*Brief:*
State, as a number alone, how many lines of the entries contain the word "value".

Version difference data
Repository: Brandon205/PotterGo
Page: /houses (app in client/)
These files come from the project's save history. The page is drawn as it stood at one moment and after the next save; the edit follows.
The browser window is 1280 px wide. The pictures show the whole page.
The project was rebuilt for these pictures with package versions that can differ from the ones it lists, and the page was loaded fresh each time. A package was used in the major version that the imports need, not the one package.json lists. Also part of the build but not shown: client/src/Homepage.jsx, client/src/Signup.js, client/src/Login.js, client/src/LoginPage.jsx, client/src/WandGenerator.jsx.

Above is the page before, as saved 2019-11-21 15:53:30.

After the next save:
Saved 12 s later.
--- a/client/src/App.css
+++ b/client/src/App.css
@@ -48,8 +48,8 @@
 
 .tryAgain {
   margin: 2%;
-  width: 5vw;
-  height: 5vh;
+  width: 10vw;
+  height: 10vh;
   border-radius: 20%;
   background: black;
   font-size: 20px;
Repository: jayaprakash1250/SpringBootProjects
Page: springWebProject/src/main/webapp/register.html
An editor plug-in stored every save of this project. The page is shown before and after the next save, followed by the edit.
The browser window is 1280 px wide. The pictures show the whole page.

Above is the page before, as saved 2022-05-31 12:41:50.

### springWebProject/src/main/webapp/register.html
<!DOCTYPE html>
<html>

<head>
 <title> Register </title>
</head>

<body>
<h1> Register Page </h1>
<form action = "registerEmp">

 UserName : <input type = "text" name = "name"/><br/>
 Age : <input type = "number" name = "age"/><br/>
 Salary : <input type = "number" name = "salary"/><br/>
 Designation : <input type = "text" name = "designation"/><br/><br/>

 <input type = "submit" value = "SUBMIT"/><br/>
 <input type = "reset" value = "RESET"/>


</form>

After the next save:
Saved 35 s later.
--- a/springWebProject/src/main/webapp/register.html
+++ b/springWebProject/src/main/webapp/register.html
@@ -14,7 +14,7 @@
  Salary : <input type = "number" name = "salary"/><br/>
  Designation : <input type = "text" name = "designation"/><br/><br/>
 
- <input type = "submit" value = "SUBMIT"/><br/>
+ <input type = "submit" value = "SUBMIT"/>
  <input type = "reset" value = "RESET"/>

--

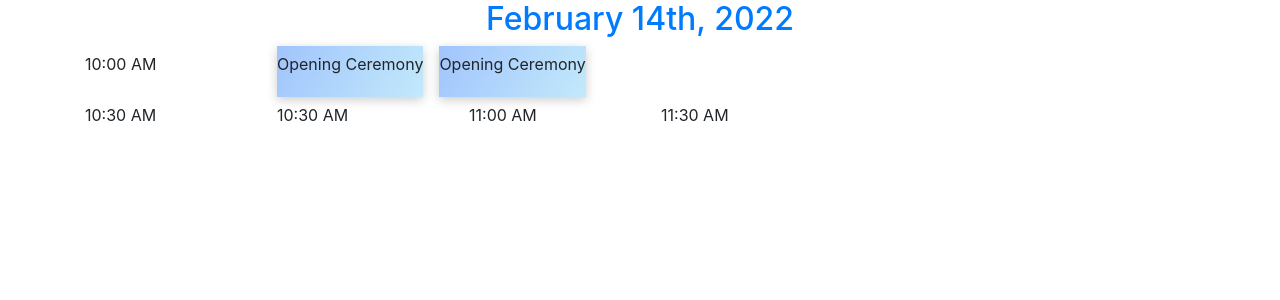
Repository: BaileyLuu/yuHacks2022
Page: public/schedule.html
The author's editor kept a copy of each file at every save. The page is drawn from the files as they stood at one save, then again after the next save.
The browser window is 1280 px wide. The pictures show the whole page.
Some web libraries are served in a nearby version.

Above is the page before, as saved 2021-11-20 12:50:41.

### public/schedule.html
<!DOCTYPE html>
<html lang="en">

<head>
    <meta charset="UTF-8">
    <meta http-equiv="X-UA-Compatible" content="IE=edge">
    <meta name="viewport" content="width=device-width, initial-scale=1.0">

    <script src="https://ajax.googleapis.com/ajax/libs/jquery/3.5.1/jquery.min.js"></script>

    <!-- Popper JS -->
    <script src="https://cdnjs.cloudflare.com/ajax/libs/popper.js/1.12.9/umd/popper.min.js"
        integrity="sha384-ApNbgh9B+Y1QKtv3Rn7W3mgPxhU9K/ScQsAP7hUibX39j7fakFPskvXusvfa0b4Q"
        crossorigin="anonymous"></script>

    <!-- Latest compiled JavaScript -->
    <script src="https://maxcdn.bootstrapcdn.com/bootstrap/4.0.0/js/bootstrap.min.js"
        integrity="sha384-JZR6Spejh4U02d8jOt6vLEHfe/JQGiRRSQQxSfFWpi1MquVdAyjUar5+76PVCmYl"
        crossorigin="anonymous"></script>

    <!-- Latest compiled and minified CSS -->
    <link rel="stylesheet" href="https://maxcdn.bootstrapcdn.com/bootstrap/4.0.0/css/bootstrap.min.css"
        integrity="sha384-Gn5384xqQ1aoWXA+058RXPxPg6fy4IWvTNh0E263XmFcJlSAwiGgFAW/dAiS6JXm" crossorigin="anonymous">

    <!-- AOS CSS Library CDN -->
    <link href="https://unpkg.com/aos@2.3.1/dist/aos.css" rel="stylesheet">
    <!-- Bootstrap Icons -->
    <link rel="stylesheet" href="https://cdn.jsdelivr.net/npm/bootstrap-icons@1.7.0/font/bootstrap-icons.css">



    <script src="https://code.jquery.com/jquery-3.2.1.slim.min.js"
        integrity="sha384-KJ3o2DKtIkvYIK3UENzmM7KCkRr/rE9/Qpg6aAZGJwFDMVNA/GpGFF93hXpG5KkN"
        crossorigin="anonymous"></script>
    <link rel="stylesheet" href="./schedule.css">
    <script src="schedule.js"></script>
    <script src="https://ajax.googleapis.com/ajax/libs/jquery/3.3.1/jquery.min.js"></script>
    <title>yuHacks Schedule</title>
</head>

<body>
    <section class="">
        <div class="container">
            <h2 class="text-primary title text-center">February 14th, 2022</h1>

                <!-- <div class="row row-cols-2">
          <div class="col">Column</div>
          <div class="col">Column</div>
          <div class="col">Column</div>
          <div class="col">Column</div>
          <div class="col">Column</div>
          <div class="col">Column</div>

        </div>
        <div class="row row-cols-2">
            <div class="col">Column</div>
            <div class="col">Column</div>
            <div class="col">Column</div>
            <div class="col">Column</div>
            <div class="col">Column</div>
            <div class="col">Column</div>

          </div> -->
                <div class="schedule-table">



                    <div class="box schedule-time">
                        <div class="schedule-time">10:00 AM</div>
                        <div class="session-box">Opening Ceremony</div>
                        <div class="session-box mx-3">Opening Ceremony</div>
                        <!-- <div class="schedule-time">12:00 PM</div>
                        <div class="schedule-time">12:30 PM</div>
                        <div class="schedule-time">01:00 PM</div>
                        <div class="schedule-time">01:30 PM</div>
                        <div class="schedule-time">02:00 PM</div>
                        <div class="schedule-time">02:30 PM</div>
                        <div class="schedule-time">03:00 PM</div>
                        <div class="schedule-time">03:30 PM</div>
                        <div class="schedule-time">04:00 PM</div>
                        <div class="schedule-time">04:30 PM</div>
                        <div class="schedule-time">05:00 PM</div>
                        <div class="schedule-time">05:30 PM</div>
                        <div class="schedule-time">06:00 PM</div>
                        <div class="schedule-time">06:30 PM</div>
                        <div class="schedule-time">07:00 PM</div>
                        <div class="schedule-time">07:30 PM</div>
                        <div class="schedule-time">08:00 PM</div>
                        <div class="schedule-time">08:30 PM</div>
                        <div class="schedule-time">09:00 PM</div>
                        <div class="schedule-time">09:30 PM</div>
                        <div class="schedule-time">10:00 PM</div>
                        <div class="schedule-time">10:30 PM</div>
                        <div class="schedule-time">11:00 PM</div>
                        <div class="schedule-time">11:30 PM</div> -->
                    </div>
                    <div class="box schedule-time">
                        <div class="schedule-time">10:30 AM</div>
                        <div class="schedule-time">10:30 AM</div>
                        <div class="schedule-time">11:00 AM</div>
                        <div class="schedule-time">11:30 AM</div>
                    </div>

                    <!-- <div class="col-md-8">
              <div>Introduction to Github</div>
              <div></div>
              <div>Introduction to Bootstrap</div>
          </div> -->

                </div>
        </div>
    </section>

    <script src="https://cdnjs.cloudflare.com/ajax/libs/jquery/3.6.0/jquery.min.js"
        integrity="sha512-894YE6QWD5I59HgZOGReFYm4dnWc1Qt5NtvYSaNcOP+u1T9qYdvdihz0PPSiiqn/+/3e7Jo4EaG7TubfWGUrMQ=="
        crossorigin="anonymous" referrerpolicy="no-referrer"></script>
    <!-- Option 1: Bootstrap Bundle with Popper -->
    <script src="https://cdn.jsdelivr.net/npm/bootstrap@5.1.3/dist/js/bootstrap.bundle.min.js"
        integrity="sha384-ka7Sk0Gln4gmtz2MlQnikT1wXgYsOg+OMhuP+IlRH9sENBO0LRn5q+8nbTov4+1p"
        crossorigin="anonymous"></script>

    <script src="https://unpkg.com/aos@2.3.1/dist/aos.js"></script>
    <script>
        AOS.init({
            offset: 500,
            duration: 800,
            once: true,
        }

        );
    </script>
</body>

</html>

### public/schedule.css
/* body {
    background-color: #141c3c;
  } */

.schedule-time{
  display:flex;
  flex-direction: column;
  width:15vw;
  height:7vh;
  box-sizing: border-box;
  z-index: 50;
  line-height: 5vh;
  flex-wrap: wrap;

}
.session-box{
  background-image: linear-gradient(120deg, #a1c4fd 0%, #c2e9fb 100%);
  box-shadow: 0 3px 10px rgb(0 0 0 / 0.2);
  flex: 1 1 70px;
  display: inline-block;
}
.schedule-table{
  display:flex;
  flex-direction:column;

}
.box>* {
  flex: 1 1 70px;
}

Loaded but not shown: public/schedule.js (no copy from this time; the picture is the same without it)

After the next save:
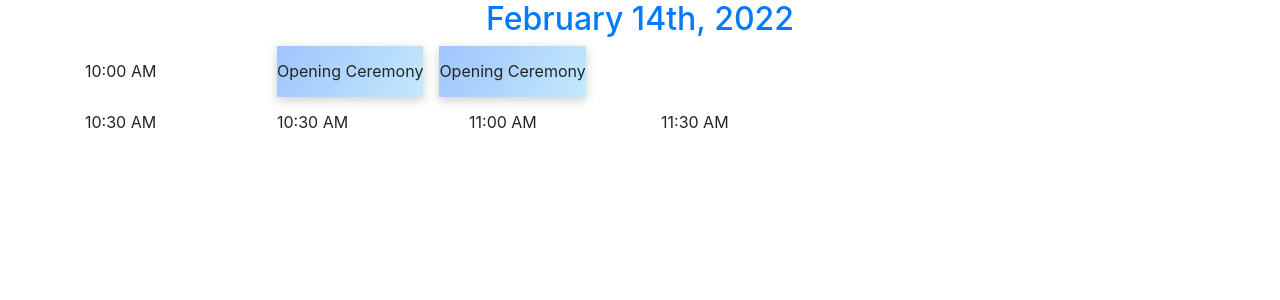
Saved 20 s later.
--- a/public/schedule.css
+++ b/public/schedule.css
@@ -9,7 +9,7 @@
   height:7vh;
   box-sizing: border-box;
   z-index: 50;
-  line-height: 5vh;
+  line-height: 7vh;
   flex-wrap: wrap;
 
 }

*The completed task:*
5